--Paul Collins "New York Times Book Review "
"The book's premise is irresistible. A woman dies after apparently sleepwalking into her husband's laboratory and drinking from a bottle of acid. An insurance company investigator discovers that the husband had taken out no fewer than five policies on his wife. As in Columbo, we know the identity of the villain, but we must work out how the investigator will prove his case. All the paraphernalia of the 20th century detective novel is anticipated here: maps, marriage certificates, torn bits of letter, witness statements. Told in the form of a report by the investigator, it is as much dossier as novel. As the American academic has written, "the book is both utterly of its time and utterly ahead of it." 5 Star Review --Jake Kerridge, Daily Telegraph, March 10th 2012

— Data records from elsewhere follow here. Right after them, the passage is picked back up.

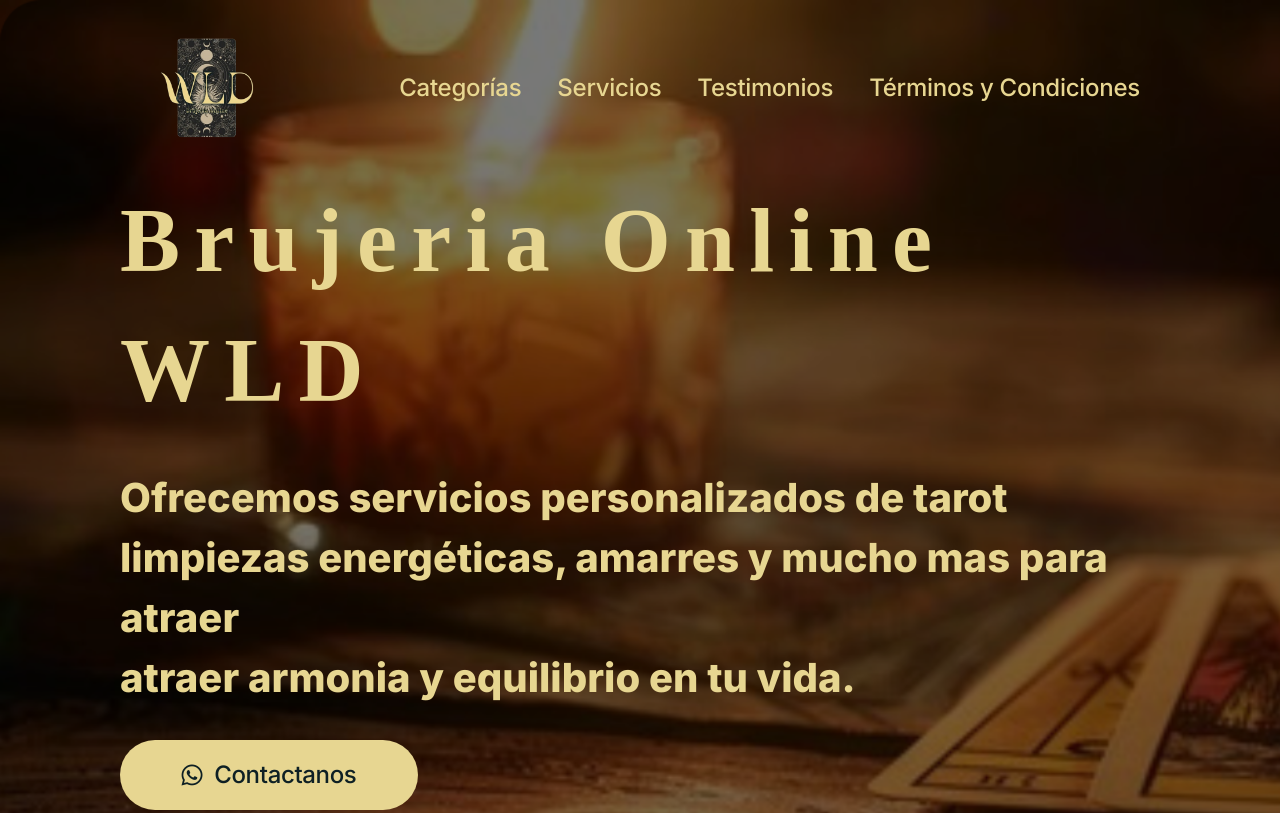
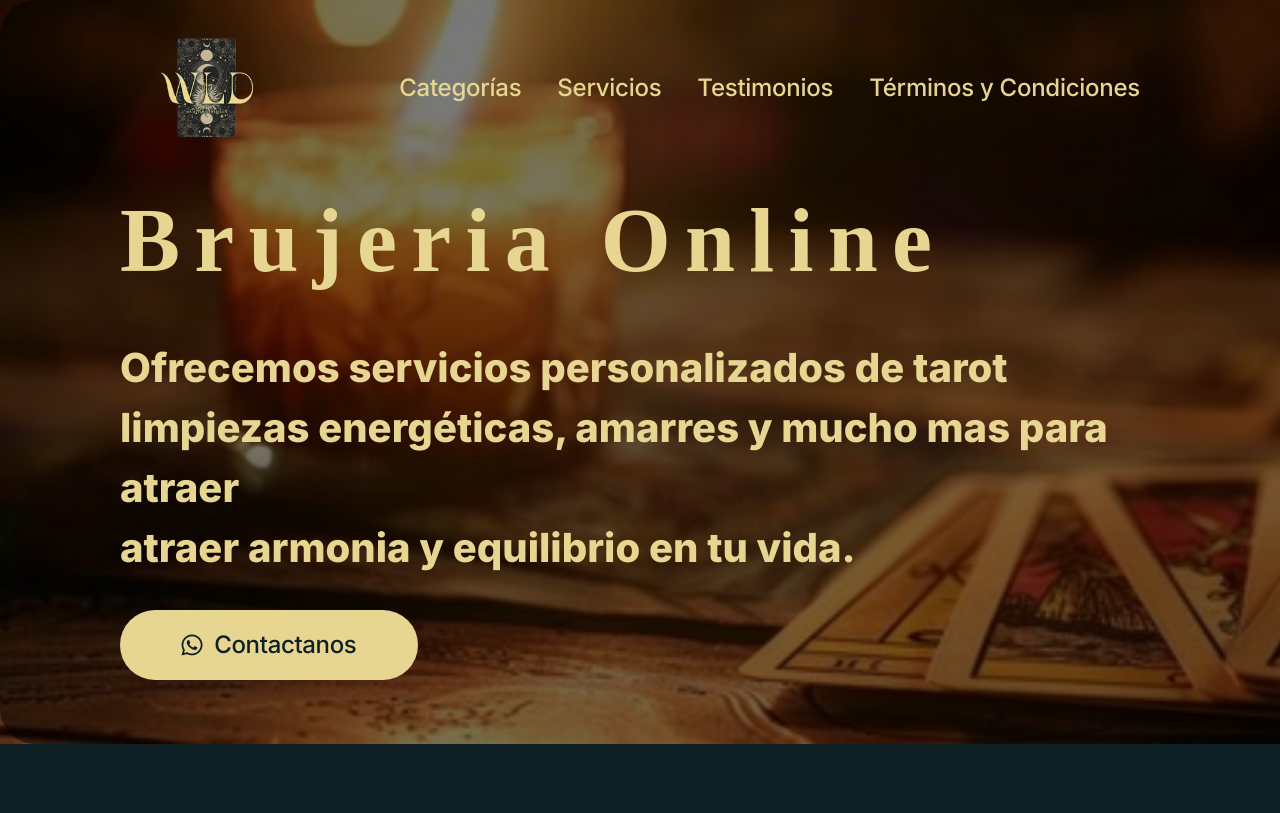
Before and after one commit to ulifarias7/Tarot-Amarres-Services, a plain HTML site: page index.html in a window 1280 px wide. Shown: the top 813 px of the page. Drawn offline with nearby package versions, Linux system fonts and the light colour scheme; a script that the page names is missing.

Commit message:
queculia

```diff
--- a/index.html
+++ b/index.html
@@ -81,7 +81,7 @@
         </div>
       </nav>
       <div class="Hero">
-        <h1>Brujeria Online WLD</h1>
+        <h1>Brujeria Online </h1>
         <p>
           Ofrecemos servicios personalizados de tarot <br />
           limpiezas energéticas, amarres y mucho mas para atraer <br />
```
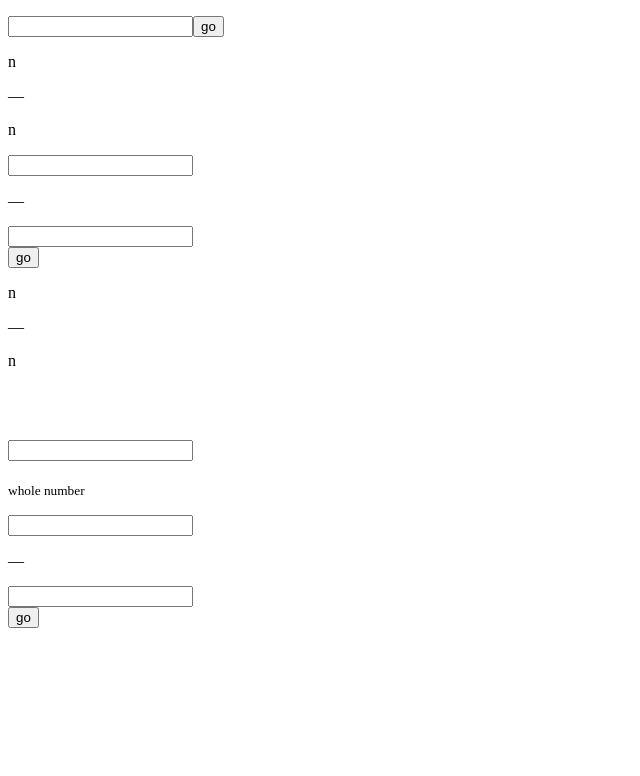
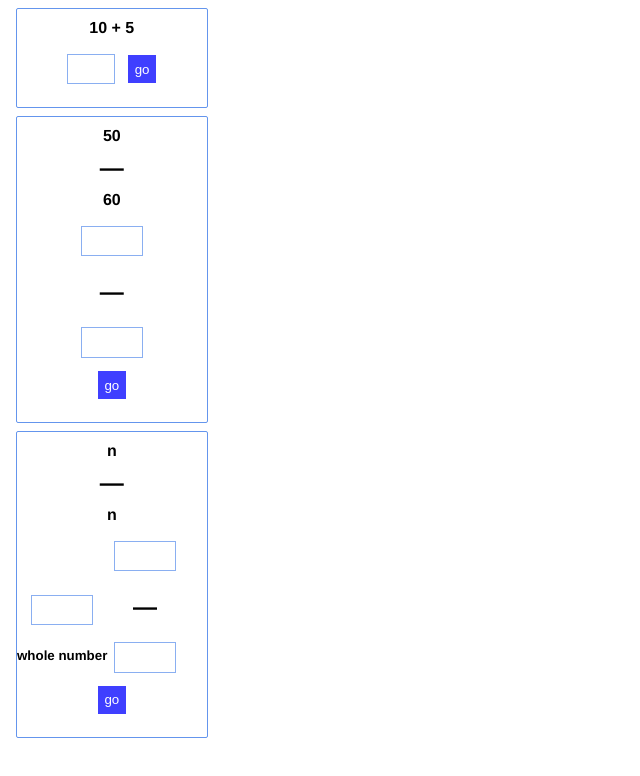
Before and after one commit to geoSkogen/integer, a plain HTML site: page index.html in a window 1280 px wide. Shown: the whole page, without its empty margins (0-640 px from the left). Drawn offline with Linux system fonts and the light colour scheme.

Commit message:
fixes filename mixup

```diff
--- a/index.html
+++ b/index.html
@@ -6,7 +6,7 @@
 
 <meta charset="UTF-8" name="viewport" content="width=device-width, initial-scale=1">
 
-<link rel="stylesheet" href="mathlystyles.css"/>
+<link rel="stylesheet" href="mathystyles.css"/>
 
 <title>
 </title>
@@ -62,7 +62,7 @@
 
 </body>
 
-<script src="testMathly.js">
+<script src="integerScript.js">
 </script>
 
 </html>
```
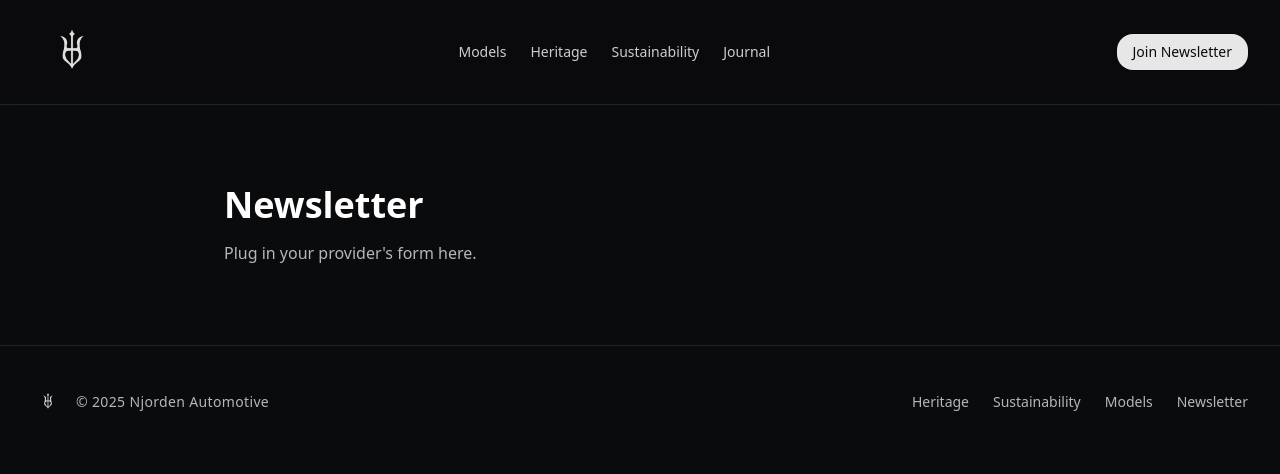
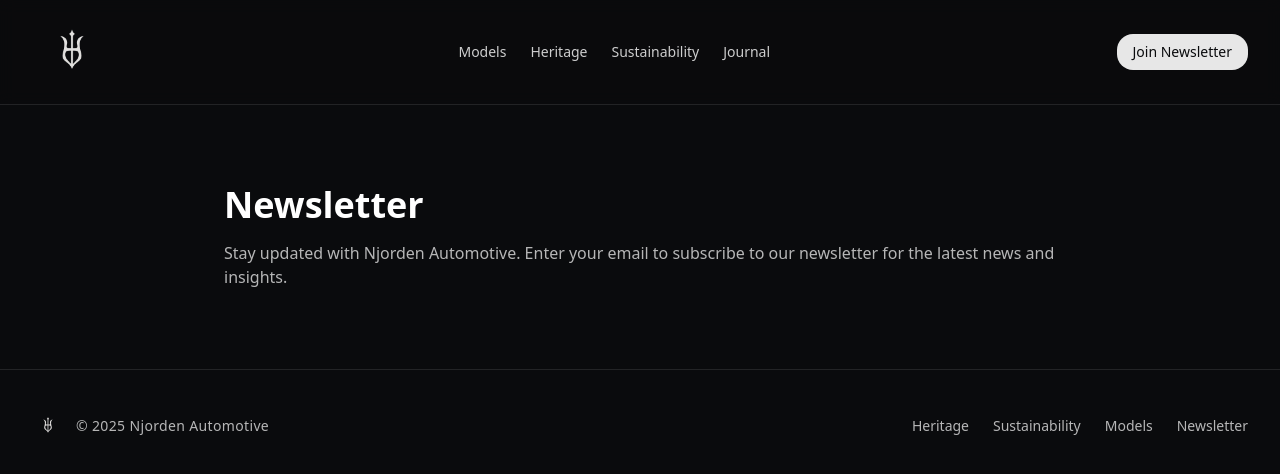
Before and after one commit to njordenautomotive/njordenautomotive.github.io, a Next.js app: page /newsletter in a window 1280 px wide. Shown: the top 474 px of the page. Built offline with nearby package versions, Linux system fonts and the light colour scheme.

Commit message:
chore: update newsletter introduction

```diff
--- a/app/newsletter/page.tsx
+++ b/app/newsletter/page.tsx
@@ -7,7 +7,7 @@ export default function Page() {
     <SiteShell>
       <section className="mx-auto w-full max-w-4xl px-4 py-20 sm:px-6 lg:px-8">
         <h1 className="text-4xl font-semibold">Newsletter</h1>
-        <p className="mt-4 text-white/70">Plug in your provider's form here.</p>
+        <p className="mt-4 text-white/70">Stay updated with Njorden Automotive. Enter your email to subscribe to our newsletter for the latest news and insights.</p>
       </section>
     </SiteShell>
   );
```
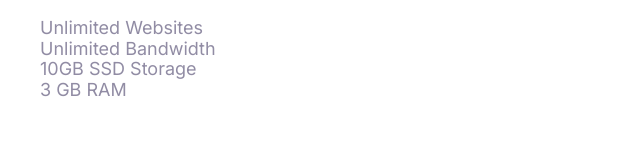
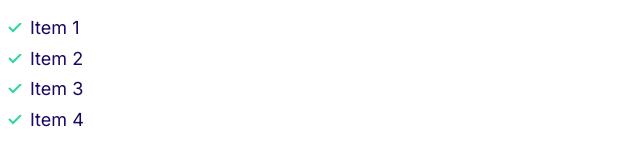
Before and after one commit to jodamo16/first-practice, a plain HTML site: page index.html in a window 1280 px wide. Shown: the whole page, without its empty margins (0-640 px from the left). Drawn offline with Linux system fonts and the light colour scheme.

Commit message:
creating list component.

```diff
--- a/CSS/styles.css
+++ b/CSS/styles.css
@@ -119,4 +119,27 @@ a {
 /*Lists*/
 .list {
   list-style: none;
+  padding-left: none;
+  color: var(--color-headings);
 }
+
+.list--inline .list__item {
+  display: inline-block;
+  margin-right: 2rem;
+}
+
+.list--tick {
+  list-style-image: url(../images/tick.svg);
+  padding-left: 3rem;
+}
+
+.list--tick .list__item {
+  padding-left: 0.5rem;
+  margin-bottom: 1rem;
+}
+
+@media screen and (min-width: 1024px) {
+  .list--tick .list__item {
+    padding-left: 0;
+  }
+}
--- a/index.html
+++ b/index.html
@@ -15,11 +15,11 @@
     <link rel="stylesheet" href="./CSS/styles.css" />
   </head>
   <body>
-    <ul class="list">
-      <li>Unlimited Websites</li>
-      <li>Unlimited Bandwidth</li>
-      <li>10GB SSD Storage</li>
-      <li>3 GB RAM</li>
+    <ul class="list list--tick">
+      <li class="list__item">Item 1</li>
+      <li class="list__item">Item 2</li>
+      <li class="list__item">Item 3</li>
+      <li class="list__item">Item 4</li>
     </ul>
   </body>
 </html>
```
Also changed, not shown: components/list.html (added, +6 -0 lines), images/tick.svg (added).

In its new incarnation, The Notting Hill Mystery proves innovative and cheerfully demented, as it is presented in the form of diary entries, family letters, witness interviews, a chemical analysis report and a crime scene map. Its hero is an insurance investigator building a case against a sinister baron, and the case incorporates kidnapping, acid poisoning, three murders, a dodgy mesmerist and of course a rich uncle's will, all embellished with George Du Maurier's illustrations. Charles Warren Adams was a journalist and lawyer who wrote under a pseudonym, and it's good to have him back. --Christopher Fowler, The Independent 25 March 2012
The Notting Hill Mystery by Charles Warren Adams was first published in 1865, yet the way it tells its bizarre tale of murder is astonishingly modern. --Daily Telegraph, 22nd April 2012
About the Author
Charles Warren Adams was a journalist, traveller, lawyer and sole proprietor of the firm Saunders, Otley & Co, which published Once a Week, the magazine in which The Notting Hill Mystery was first published.